**Work instruction:** Write down the listing again exactly as it appears below, without its pictures.

==== Data extracts

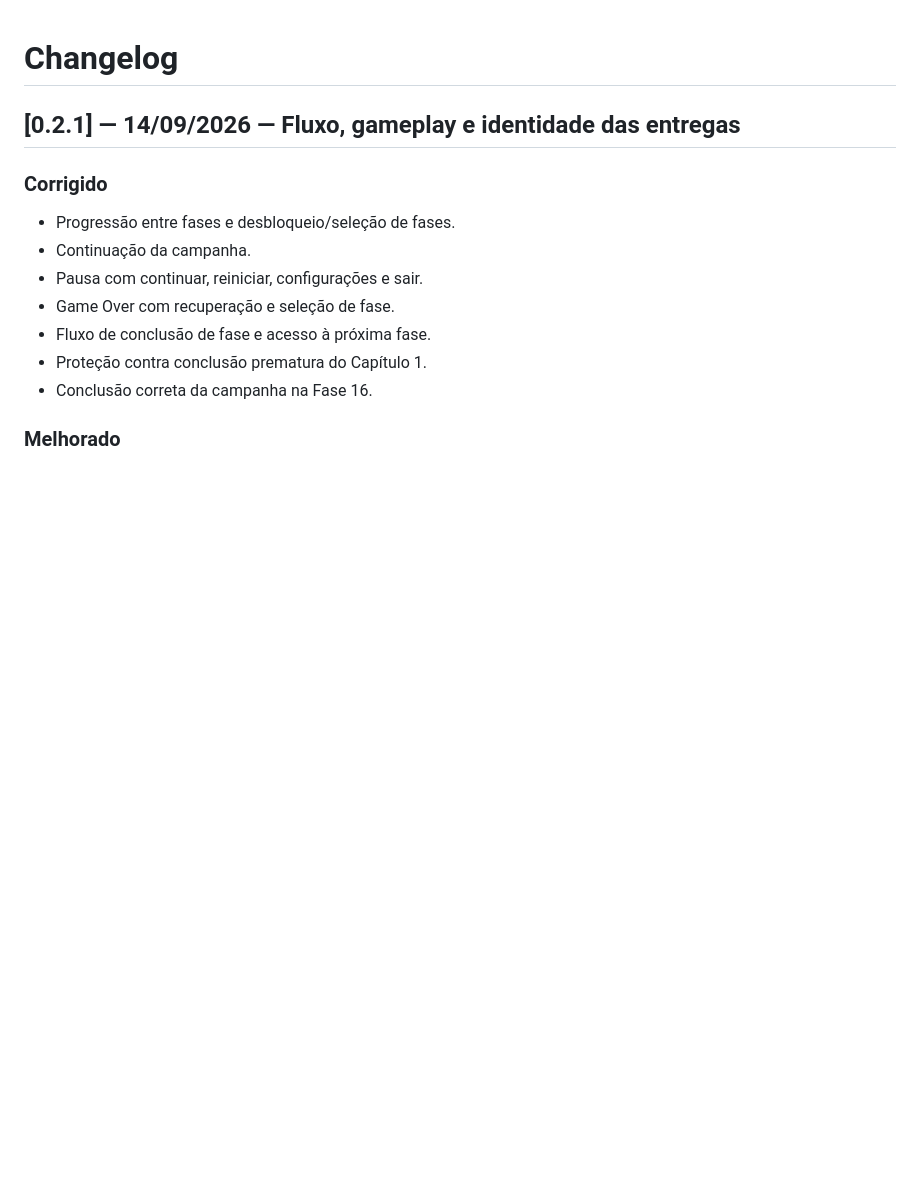
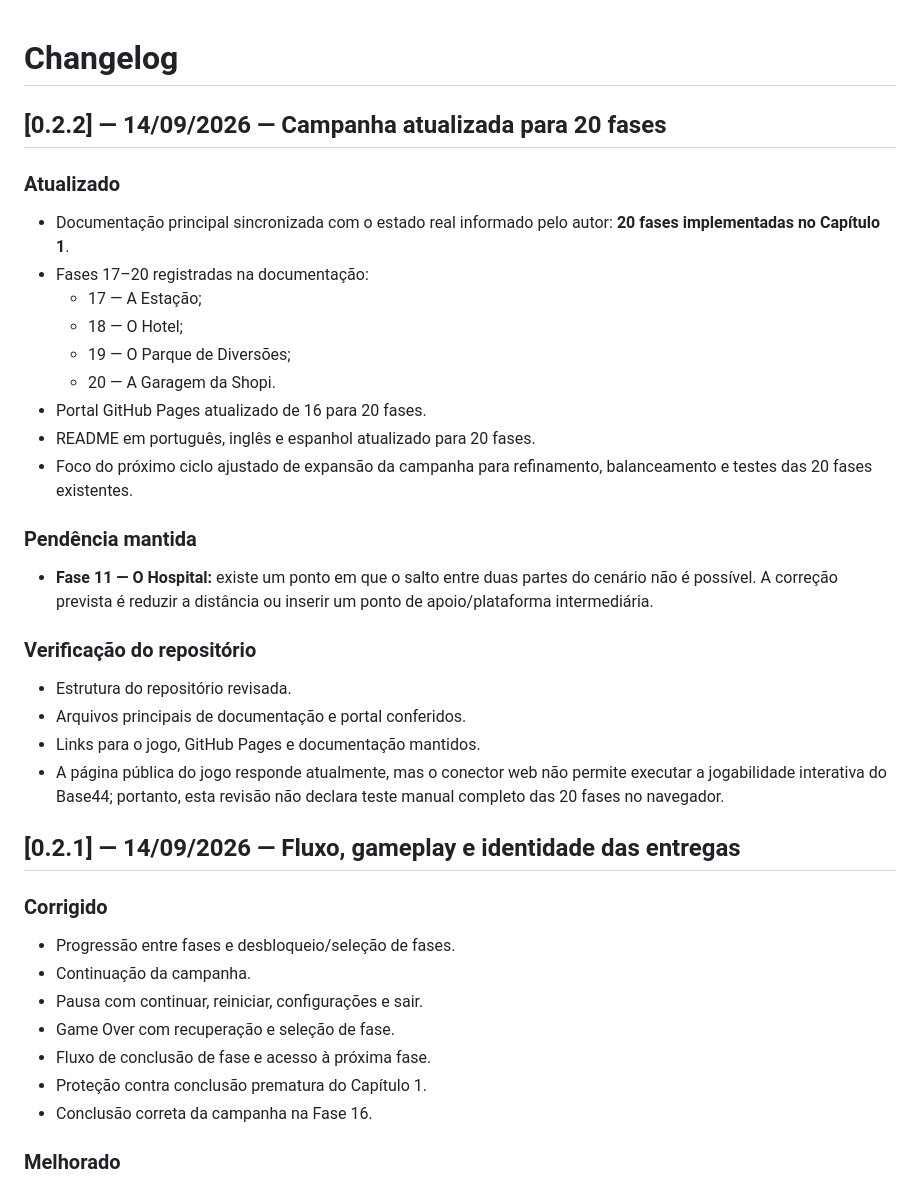
Before and after one commit to sayjinblackbelt/Shopi-Climb-Das, a Markdown page: CHANGELOG.md, the part around the change. Rendered like a GitHub page; blank space fills up the shorter version.

Commit message:
docs: registrar estado atual de 20 fases

```diff
--- a/CHANGELOG.md
+++ b/CHANGELOG.md
@@ -1,4 +1,26 @@
 # Changelog
+
+## [0.2.2] — 14/09/2026 — Campanha atualizada para 20 fases
+
+### Atualizado
+- Documentação principal sincronizada com o estado real informado pelo autor: **20 fases implementadas no Capítulo 1**.
+- Fases 17–20 registradas na documentação:
+  - 17 — A Estação;
+  - 18 — O Hotel;
+  - 19 — O Parque de Diversões;
+  - 20 — A Garagem da Shopi.
+- Portal GitHub Pages atualizado de 16 para 20 fases.
+- README em português, inglês e espanhol atualizado para 20 fases.
+- Foco do próximo ciclo ajustado de expansão da campanha para refinamento, balanceamento e testes das 20 fases existentes.
+
+### Pendência mantida
+- **Fase 11 — O Hospital:** existe um ponto em que o salto entre duas partes do cenário não é possível. A correção prevista é reduzir a distância ou inserir um ponto de apoio/plataforma intermediária.
+
+### Verificação do repositório
+- Estrutura do repositório revisada.
+- Arquivos principais de documentação e portal conferidos.
+- Links para o jogo, GitHub Pages e documentação mantidos.
+- A página pública do jogo responde atualmente, mas o conector web não permite executar a jogabilidade interativa do Base44; portanto, esta revisão não declara teste manual completo das 20 fases no navegador.
 
 ## [0.2.1] — 14/09/2026 — Fluxo, gameplay e identidade das entregas
 
```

========

**Answer space:**
Before and after one commit to sayjinblackbelt/Shopi-Climb-Das, a Markdown page: CHANGELOG.md, the part around the change. Rendered like a GitHub page; blank space fills up the shorter version.

Commit message:
docs: registrar estado atual de 20 fases

```diff
--- a/CHANGELOG.md
+++ b/CHANGELOG.md
@@ -1,4 +1,26 @@
 # Changelog
+
+## [0.2.2] — 14/09/2026 — Campanha atualizada para 20 fases
+
+### Atualizado
+- Documentação principal sincronizada com o estado real informado pelo autor: **20 fases implementadas no Capítulo 1**.
+- Fases 17–20 registradas na documentação:
+  - 17 — A Estação;
+  - 18 — O Hotel;
+  - 19 — O Parque de Diversões;
+  - 20 — A Garagem da Shopi.
+- Portal GitHub Pages atualizado de 16 para 20 fases.
+- README em português, inglês e espanhol atualizado para 20 fases.
+- Foco do próximo ciclo ajustado de expansão da campanha para refinamento, balanceamento e testes das 20 fases existentes.
+
+### Pendência mantida
+- **Fase 11 — O Hospital:** existe um ponto em que o salto entre duas partes do cenário não é possível. A correção prevista é reduzir a distância ou inserir um ponto de apoio/plataforma intermediária.
+
+### Verificação do repositório
+- Estrutura do repositório revisada.
+- Arquivos principais de documentação e portal conferidos.
+- Links para o jogo, GitHub Pages e documentação mantidos.
+- A página pública do jogo responde atualmente, mas o conector web não permite executar a jogabilidade interativa do Base44; portanto, esta revisão não declara teste manual completo das 20 fases no navegador.
 
 ## [0.2.1] — 14/09/2026 — Fluxo, gameplay e identidade das entregas
 
```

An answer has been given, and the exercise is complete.